Actually, yes. The GFCI does not need any ground; it measures "leakage", i.e., an imbalance, regardless of whether there is "ground". The National Electrical Code permits installing a GFCI to replace a completely ungrounded receptacle. Others have said: No. The GFCI is designed to measure an unintended path to ground. Without a good ground reference this is not possible.
== == == == It's a receptacle symbol, usually with "GFCI", "G", or "GFI" written under it. To find out exactly which symbol is used on your prints, look at the electrical legend, which is normally page E-1, E-001, etc.
If a 20 amp receptacle is to mounted outside it must be enclosed in a waterproof box and cover and be of the GFCI type.
A GFCI has two sides: LINE and LOAD. The LINE side is where your incoming power to the receptacle is connected.
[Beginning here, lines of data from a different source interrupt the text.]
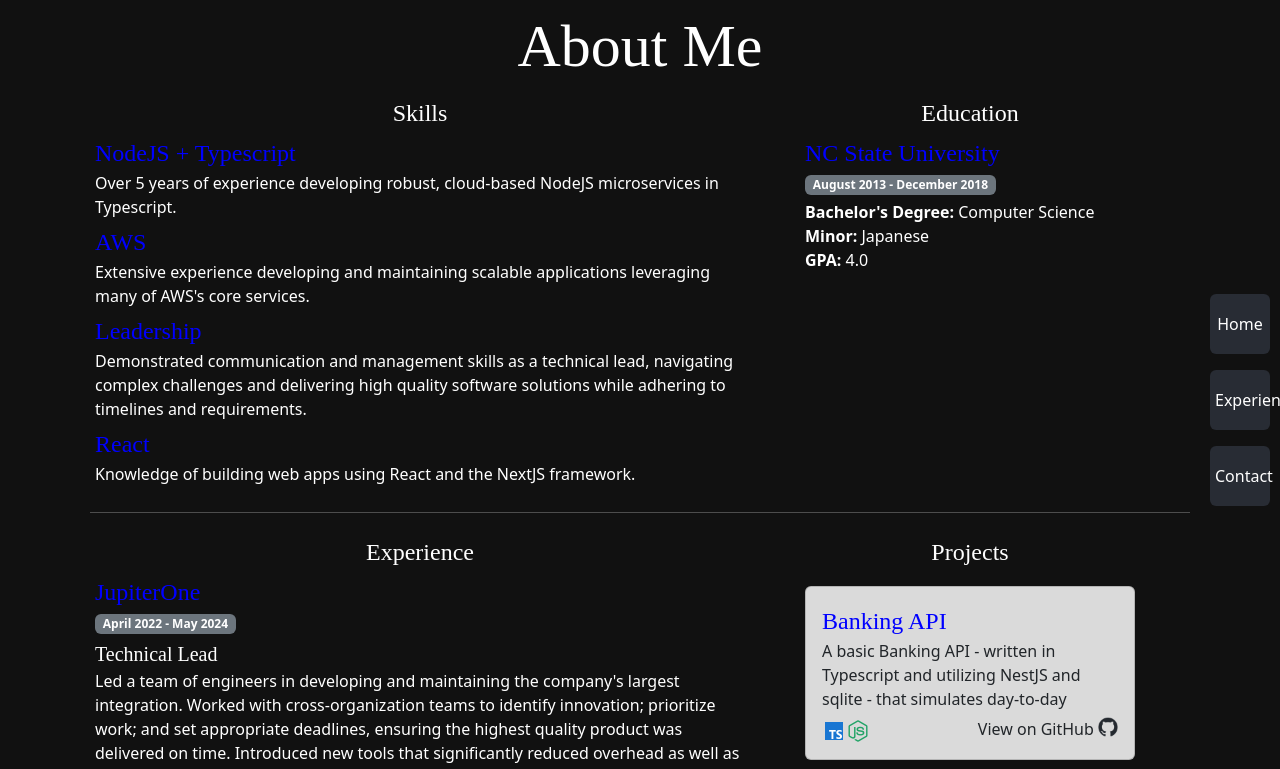
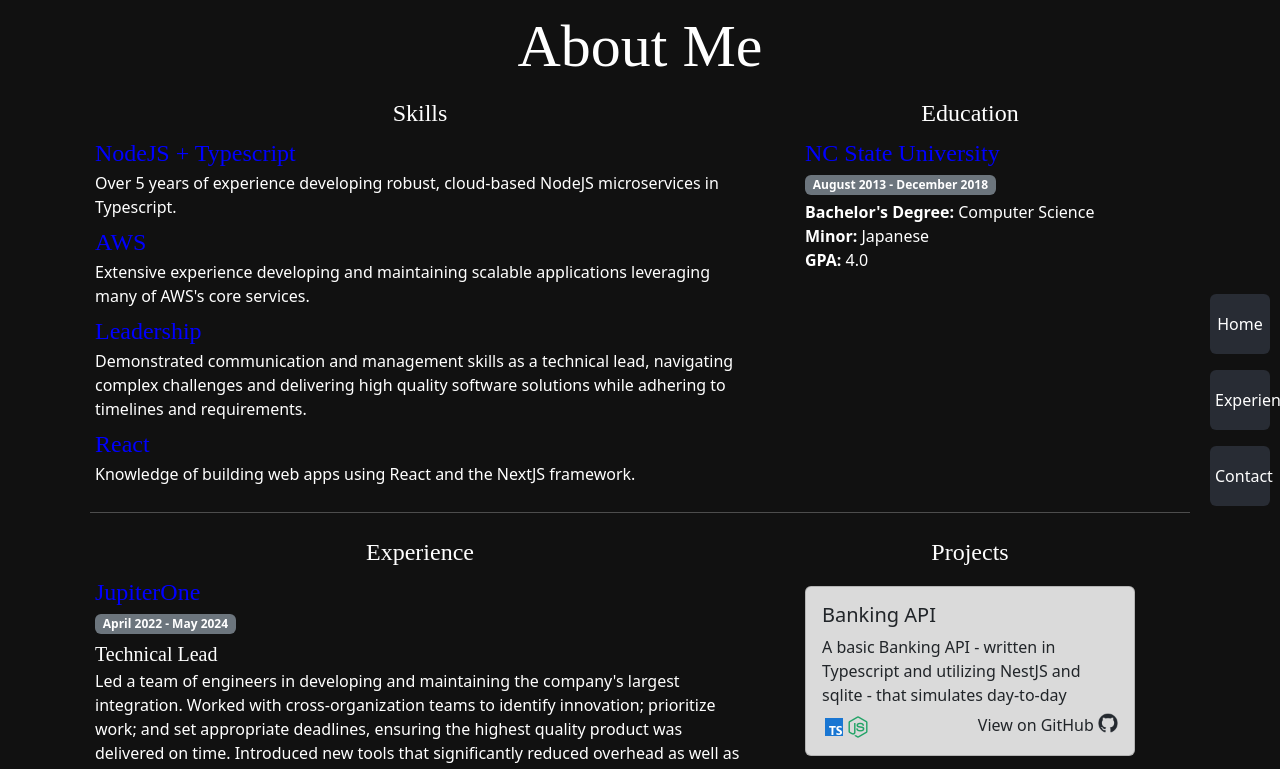
Before and after one commit to JakeFerrero/portfolio, a Next.js app: page /about in a window 1280 px wide. Shown: the top 769 px of the page. Built offline with nearby package versions, Linux system fonts and the light colour scheme.

Commit message:
Update project card header

```diff
--- a/src/app/components/ProjectCard.tsx
+++ b/src/app/components/ProjectCard.tsx
@@ -4,7 +4,6 @@
 import nodejsIcon from '../public/nodejs.png';
 import reactIcon from '../public/react.png';
 import tsIcon from '../public/typescript.png';
-import style from './skillCard.module.css';
 
 type Tool = 'Typescript' | 'NodeJS' | 'React' | 'NextJS';
 
@@ -37,7 +36,7 @@
   return (
     <a href={link} role='button' className="card" style={{width: '100%', background: '#dadada', textDecoration: 'none' }}>
       <div className="card-body">
-        <p className={style.skillName}>{name}</p>
+        <h5>{name}</h5>
         <p style={{ marginBottom: '8px', overflowY: 'auto', maxHeight: '70px' }}>{description}</p>
         <div style={{ display: 'flex', width: '100%' }}>
           <span style={{ flex: 1 }}>{toolIcons}</span>
```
This provides power to the receptacle, and allows the receptacle to disconnect power to itself if a ground fault occurs on something plugged into it. If you have more receptacles 'downstream' that need GFCI protection, you may power them from the LOAD side of the GFCI. This puts all devices wired to the LOAD side under the protection of the GFCI, as if they were plugged into the front of it with a cord and plug. When a ground fault occurs on a downstream receptacle, it will trigger the GFCI, which will disconnect power to all downstream receptacles as well as the devices actually plugged into the GFCI face. To make things easy on yourself, my professional opinion is to never wire anything to the LOAD side of a GFCI. That way when a ground fault trips the device, you don't have to hunt around to find out which GFCI is tripped (there may even be some you don't know about). We build commercial buildings and our crew policy is never to LOAD side anything. If the box has a set of wires coming in and going out to the next receptacle, just connect both sets to the LINE side. ----If you do not understand the work well enough to accomplish it yourself properly and safely, don't try it. Consult a professional electrician, as they are proficient enough to do it properly and safely. When working on electrical circuits and equipment, make sure to de-energize the circuit you will be working on. Then test the circuit with a definitive means to make sure it is off (multimeter with metal tipped leads, voltage tester with metal tipped leads, etc., not a non-contact tester, which is non-definitive.)
there should be 5 wires, hot and switched hot for the switch and hot, neutral and ground for the gfci receptacle.